Speaking another language actually makes you less likely to have those kinds of biased thoughts, but sometimes communicating in a foreign language makes you agree with stuff you don’t really agree with because either you don’t understand what is being said or you don’t have the linguistic ability to argue.
Although I’d prefer not listen to offensive comments in any language – let along agree with them, I actually think being comfortable with complete lack of control of the conversation – like I was in that boat in Moscow – is crucial to eventually learning a language well. In most cases, the lack of control manifests itself differently – maybe it’s that your host misunderstands what you want to drink, maybe its that you agree to do something that you don’t intend to do.
When your language skills aren’t very well developed, it’s almost impossible for you to be a full, adult participant in conversations. Yet it’s crucial for you to start having conversations. The dynamic becomes a little like a parent and a child: Parents generally speak more than their children do, especially when kids are still using language haltingly. Kids don’t get to control the conversation, either.
For adults, especially highly educated, professionals, the loss of control can be extremely frustrating. But it’s an essential step in learning a language, and people who learn to be ok with not knowing exactly what is being said or not being the one directing the conversation will ultimately have more success with language learning.
How can you get comfortable with ambiguity?
There is no simple answer, since this is something that people struggle with, and there are whole courses devoted to the subject! In general, though:
- Realize that it’s ok to be a listener
- Build your self-confidence in general. People who are insecure tend to have the most trouble putting themselves in situations where they might make a fool of themselves – and situations like that are essential to language learning.

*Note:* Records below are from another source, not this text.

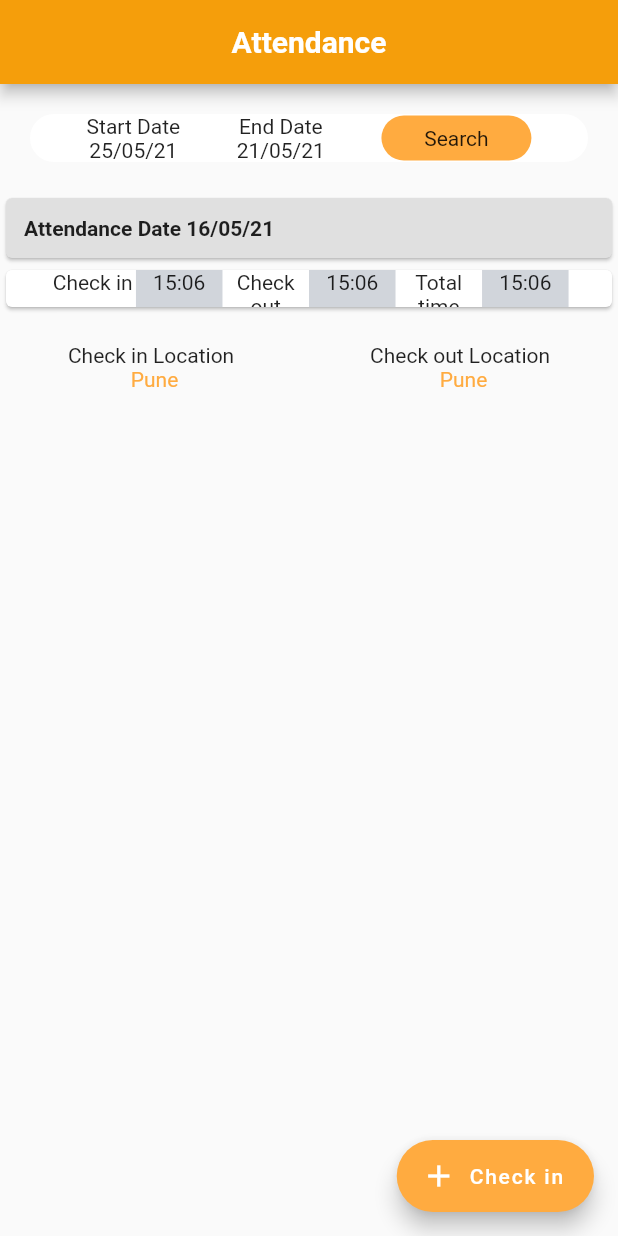
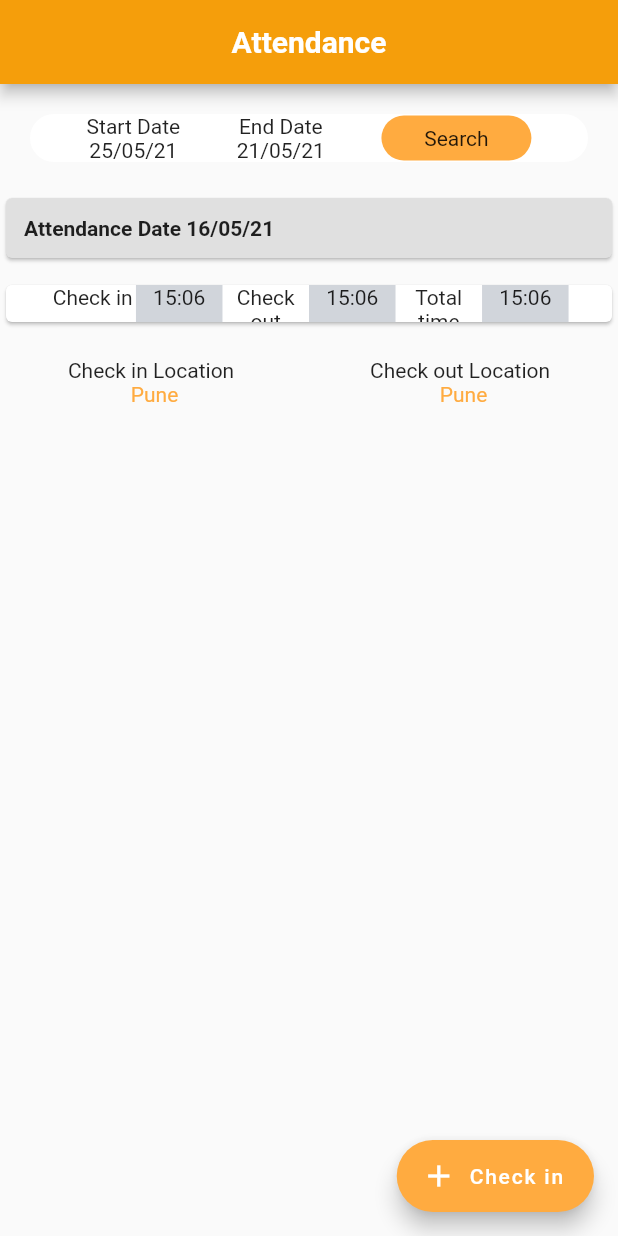
Before and after one commit to rubygandhi/attandance_project, a Flutter app: the screen it shows after launch, on a phone screen of 412 x 824 dp. Run offline on Flutter 3.47's test engine with Material 2 defaults, Android fonts, the light colour scheme and no system bars; our stand-ins replace velocity_x.

Commit message:
Responsive UI

```diff
--- a/lib/attancdance.dart
+++ b/lib/attancdance.dart
@@ -48,16 +48,15 @@ class _AttendanceState extends State<Attendance> {
                 children: [
                   Column(
                     children: [
-
-                      Text("Start Date"),
-                      Text('25/05/21'),
+                      "Start Date".text.make().box.make(),
+                      '25/05/21'.text.make().box.make(),
                     ],
                   ),
                   Column(
                     children: [
 
-                      Text('End Date'),
-                      Text('21/05/21'),
+                      'End Date'.text.make().box.make(),
+                      '21/05/21'.text.make().box.make(),
                     ],
                   ),
                   Column(
@@ -80,7 +79,7 @@ class _AttendanceState extends State<Attendance> {
 
             ),
           ),
-          HeightBox(0),
+          HeightBox(10),
           Card(
 
 
```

- Practice your speaking skills with both native speakers you like and trust and with strangers. For some people, it’s easier to accept looking foolish in front of a stranger than in front of a friend, other people feel the opposite.
Most importantly, let go! Language learning is fun, as long as you relax about it!
Photo by Ian Sane